Filing a Foreign Corporation or LLC in Alaska

LIVE CHAT NOW TO FOREIGN QUALIFY
Request Information

In this Article:

Related: Get an Alaska Registered Agent


If your company was not incorporated in Alaska, but you wish to do business there, you need to apply for an Alaska Certificate of Authority.

Known as Foreign Qualification, this process allows a company formed in Delaware or any other state to legally transact business in Alaska.

Please note: information on this page is accurate to the best of our knowledge. However, requirements and costs can be changed by states at any time and Harvard Business Services cannot guarantee the accuracy of this information.

How to Get a Certificate of Authority in Alaska:

Alaska requires an application to be submitted along with a fee of $350 for both LLCs and corporations, although the specific form required is different. Foreign LLCs and corporations are typically not required to provide any documentation from the home state.

Alaska’s application forms are somewhat unique in that they require, for both LLCs and corporations, disclosure of the names, addresses, and ownership percentage of anyone owning 5% or more of the company.

Lastly, you must appoint and maintain an Alaska Registered Agent at all times. We can provide this service for just $99 per year.

Harvard Business Services can assist with your application so you don’t have to deal with the Alaska Secretary of State directly. Our fee for this service is $179 (in addition to state fees). We can also obtain the necessary documents for you if you don’t already have them.

How Do I Know if I Need an Alaska Certificate of Authority?

If you plan to do business in the state of Alaska, but your company was not formed in Alaska, you will often need to obtain Foreign Qualification. Typically, “doing business” is defined by activities such as maintaining a physical office or having employees in the state.

Alaska identifies some specific items that are excluded from their definition of transacting business:

  1. maintaining, defending, or settling an action, suit, or administrative or arbitration proceeding, or the settlement of claims or disputes;
  2. holding meetings of directors or shareholders of the corporation, or carrying on other activities concerning the internal affairs of the corporation;
  3. maintaining bank accounts;
  4. maintaining an office or agency for the transfer, exchange, and registration of securities of the corporation, or appointing and maintaining a trustee or depositary for the securities of the corporation;
  5. making sales through independent contractors;
  6. soliciting or procuring orders by mail, through employees, agents, or otherwise, if the orders require acceptance outside the state before becoming binding contracts;
  7. creating, as borrower or lender, or acquiring indebtedness or mortgages or other security interests in real or personal property;
  8. securing or collecting debts, or enforcing rights in property securing debts;
  9. transacting business in interstate commerce;
  10. conducting an isolated transaction completed within a period of 30 days not in the course of a number of repeated transactions of like nature.

This is not an exhaustive list. Additional information can be found in section 10.06.718 of Alaska’s corporate statutes.
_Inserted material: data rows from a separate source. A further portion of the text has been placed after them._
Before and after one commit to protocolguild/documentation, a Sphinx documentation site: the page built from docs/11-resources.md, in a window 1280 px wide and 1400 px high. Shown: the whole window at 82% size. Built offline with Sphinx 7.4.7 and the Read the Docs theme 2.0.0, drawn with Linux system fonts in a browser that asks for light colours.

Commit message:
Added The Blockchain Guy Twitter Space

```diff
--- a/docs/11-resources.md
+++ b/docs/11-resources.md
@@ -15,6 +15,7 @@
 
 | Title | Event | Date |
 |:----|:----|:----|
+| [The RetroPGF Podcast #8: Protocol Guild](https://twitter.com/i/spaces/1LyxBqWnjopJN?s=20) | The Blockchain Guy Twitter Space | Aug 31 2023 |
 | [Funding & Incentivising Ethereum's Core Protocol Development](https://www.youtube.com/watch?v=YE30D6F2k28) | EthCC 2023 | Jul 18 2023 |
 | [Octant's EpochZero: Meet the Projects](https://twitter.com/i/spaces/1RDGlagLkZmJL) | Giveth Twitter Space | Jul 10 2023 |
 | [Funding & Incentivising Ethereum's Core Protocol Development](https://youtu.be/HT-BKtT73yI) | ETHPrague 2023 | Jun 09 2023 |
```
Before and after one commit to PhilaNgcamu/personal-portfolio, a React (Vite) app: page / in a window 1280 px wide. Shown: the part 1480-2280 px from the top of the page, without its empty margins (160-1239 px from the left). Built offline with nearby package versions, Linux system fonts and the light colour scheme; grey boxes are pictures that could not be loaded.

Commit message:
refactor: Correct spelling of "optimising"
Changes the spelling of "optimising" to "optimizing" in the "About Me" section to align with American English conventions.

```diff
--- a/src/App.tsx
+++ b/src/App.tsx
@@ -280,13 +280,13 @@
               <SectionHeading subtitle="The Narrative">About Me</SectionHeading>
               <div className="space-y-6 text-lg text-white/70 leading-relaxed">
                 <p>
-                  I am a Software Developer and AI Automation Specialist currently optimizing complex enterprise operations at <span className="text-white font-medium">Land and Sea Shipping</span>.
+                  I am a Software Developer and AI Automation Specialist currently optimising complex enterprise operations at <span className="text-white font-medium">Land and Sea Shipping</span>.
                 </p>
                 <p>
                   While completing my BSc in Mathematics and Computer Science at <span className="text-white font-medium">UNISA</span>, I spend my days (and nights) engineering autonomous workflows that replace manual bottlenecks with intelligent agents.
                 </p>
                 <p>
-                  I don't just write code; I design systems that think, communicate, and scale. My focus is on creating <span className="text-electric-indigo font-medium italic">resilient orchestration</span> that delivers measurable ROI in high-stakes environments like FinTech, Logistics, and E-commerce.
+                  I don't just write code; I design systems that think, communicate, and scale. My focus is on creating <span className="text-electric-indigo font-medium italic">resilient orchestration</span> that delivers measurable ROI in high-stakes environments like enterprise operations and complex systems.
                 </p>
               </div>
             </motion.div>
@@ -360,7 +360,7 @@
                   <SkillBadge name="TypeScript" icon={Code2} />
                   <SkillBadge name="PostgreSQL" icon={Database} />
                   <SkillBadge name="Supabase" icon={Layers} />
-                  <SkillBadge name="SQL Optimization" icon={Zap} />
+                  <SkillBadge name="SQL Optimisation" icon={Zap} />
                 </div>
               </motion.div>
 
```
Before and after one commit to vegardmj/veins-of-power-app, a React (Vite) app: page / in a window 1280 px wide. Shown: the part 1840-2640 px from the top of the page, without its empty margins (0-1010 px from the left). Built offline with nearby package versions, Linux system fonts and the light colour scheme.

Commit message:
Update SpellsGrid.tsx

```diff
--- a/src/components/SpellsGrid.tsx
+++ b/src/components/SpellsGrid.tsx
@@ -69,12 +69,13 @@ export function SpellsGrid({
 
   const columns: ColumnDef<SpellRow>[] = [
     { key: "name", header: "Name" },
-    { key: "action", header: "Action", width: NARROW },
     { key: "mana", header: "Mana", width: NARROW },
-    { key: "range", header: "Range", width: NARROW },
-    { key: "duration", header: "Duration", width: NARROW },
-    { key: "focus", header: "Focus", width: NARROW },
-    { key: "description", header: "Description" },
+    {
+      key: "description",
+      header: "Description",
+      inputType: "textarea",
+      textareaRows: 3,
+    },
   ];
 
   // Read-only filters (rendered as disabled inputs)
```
Keep in mind that even if the state of Alaska does not require a Certificate of Authority for a specific activity, a bank, vendor or another party can still require one in order to establish a relationship.

Alaska Annual Report Requirements

Once registered as a foreign entity in Alaska, an initial report is due within six months. Then, you will be required to file a biennial (every two years) report with a fee of $200 to the state to stay in compliance. This applies to both LLCs and corporations.

Please note that this annual requirement is independent from requirements you may have in Delaware or other states.

Since 1981, Harvard Business Services, Inc. has helped form 222,007 Delaware corporations and LLCs for people all over the world.

Registered Agent Service

Harvard Business Services, Inc. guarantees your annual Delaware Registered Agent Fee will remain fixed at $50 per company, per year, for the life of your company.